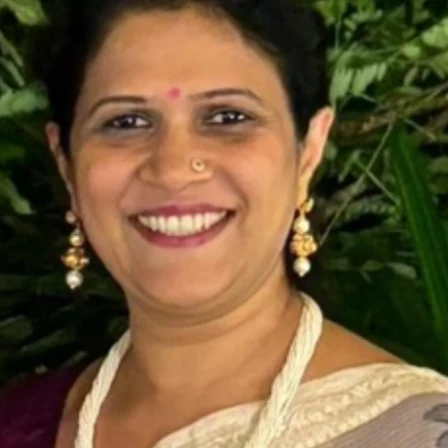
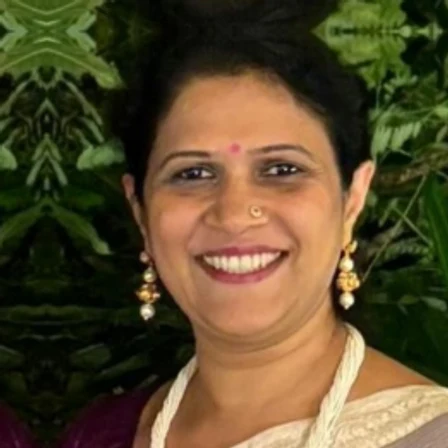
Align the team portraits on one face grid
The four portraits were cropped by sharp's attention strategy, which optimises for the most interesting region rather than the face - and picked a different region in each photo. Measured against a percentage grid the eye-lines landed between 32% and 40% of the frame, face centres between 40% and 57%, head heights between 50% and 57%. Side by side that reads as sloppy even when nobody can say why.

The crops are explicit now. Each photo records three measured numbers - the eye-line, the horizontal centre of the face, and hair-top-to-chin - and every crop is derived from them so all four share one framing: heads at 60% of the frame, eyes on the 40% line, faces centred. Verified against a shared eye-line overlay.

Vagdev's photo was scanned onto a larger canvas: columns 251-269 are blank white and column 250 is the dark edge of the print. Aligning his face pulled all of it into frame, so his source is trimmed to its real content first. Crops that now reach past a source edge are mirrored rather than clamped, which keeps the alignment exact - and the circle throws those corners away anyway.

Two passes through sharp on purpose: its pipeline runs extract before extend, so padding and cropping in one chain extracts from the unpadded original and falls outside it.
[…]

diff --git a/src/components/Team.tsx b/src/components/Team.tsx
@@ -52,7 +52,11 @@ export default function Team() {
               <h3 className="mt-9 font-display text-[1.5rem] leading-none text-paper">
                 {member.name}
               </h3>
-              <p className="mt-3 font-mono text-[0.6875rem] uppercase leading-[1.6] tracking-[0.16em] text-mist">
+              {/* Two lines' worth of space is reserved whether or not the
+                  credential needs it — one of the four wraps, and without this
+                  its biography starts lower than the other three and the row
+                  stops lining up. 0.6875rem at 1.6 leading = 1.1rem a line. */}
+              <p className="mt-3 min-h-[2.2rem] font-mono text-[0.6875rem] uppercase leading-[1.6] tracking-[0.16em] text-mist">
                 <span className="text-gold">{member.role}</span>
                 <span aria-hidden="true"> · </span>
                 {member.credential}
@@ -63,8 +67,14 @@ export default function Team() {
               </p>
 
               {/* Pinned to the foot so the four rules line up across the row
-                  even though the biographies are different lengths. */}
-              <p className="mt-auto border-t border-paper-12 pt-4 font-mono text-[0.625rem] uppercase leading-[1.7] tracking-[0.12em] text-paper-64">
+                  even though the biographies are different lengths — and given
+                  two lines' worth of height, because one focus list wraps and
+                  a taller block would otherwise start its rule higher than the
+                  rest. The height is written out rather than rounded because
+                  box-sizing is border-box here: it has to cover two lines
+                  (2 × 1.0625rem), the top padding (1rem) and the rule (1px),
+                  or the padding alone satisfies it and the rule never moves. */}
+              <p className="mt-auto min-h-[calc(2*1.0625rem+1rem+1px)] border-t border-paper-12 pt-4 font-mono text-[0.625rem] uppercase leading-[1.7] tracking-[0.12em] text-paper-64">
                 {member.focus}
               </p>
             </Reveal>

• _Task statement_
Line by line, write out the data above exactly, without the pictures.

• _Result of the exercise_
Align the team portraits on one face grid
The four portraits were cropped by sharp's attention strategy, which optimises for the most interesting region rather than the face - and picked a different region in each photo. Measured against a percentage grid the eye-lines landed between 32% and 40% of the frame, face centres between 40% and 57%, head heights between 50% and 57%. Side by side that reads as sloppy even when nobody can say why.

The crops are explicit now. Each photo records three measured numbers - the eye-line, the horizontal centre of the face, and hair-top-to-chin - and every crop is derived from them so all four share one framing: heads at 60% of the frame, eyes on the 40% line, faces centred. Verified against a shared eye-line overlay.

Vagdev's photo was scanned onto a larger canvas: columns 251-269 are blank white and column 250 is the dark edge of the print. Aligning his face pulled all of it into frame, so his source is trimmed to its real content first. Crops that now reach past a source edge are mirrored rather than clamped, which keeps the alignment exact - and the circle throws those corners away anyway.

Two passes through sharp on purpose: its pipeline runs extract before extend, so padding and cropping in one chain extracts from the unpadded original and falls outside it.
[…]

diff --git a/src/components/Team.tsx b/src/components/Team.tsx
@@ -52,7 +52,11 @@ export default function Team() {
               <h3 className="mt-9 font-display text-[1.5rem] leading-none text-paper">
                 {member.name}
               </h3>
-              <p className="mt-3 font-mono text-[0.6875rem] uppercase leading-[1.6] tracking-[0.16em] text-mist">
+              {/* Two lines' worth of space is reserved whether or not the
+                  credential needs it — one of the four wraps, and without this
+                  its biography starts lower than the other three and the row
+                  stops lining up. 0.6875rem at 1.6 leading = 1.1rem a line. */}
+              <p className="mt-3 min-h-[2.2rem] font-mono text-[0.6875rem] uppercase leading-[1.6] tracking-[0.16em] text-mist">
                 <span className="text-gold">{member.role}</span>
                 <span aria-hidden="true"> · </span>
                 {member.credential}
@@ -63,8 +67,14 @@ export default function Team() {
               </p>
 
               {/* Pinned to the foot so the four rules line up across the row
-                  even though the biographies are different lengths. */}
-              <p className="mt-auto border-t border-paper-12 pt-4 font-mono text-[0.625rem] uppercase leading-[1.7] tracking-[0.12em] text-paper-64">
+                  even though the biographies are different lengths — and given
+                  two lines' worth of height, because one focus list wraps and
+                  a taller block would otherwise start its rule higher than the
+                  rest. The height is written out rather than rounded because
+                  box-sizing is border-box here: it has to cover two lines
+                  (2 × 1.0625rem), the top padding (1rem) and the rule (1px),
+                  or the padding alone satisfies it and the rule never moves. */}
+              <p className="mt-auto min-h-[calc(2*1.0625rem+1rem+1px)] border-t border-paper-12 pt-4 font-mono text-[0.625rem] uppercase leading-[1.7] tracking-[0.12em] text-paper-64">
                 {member.focus}
               </p>
             </Reveal>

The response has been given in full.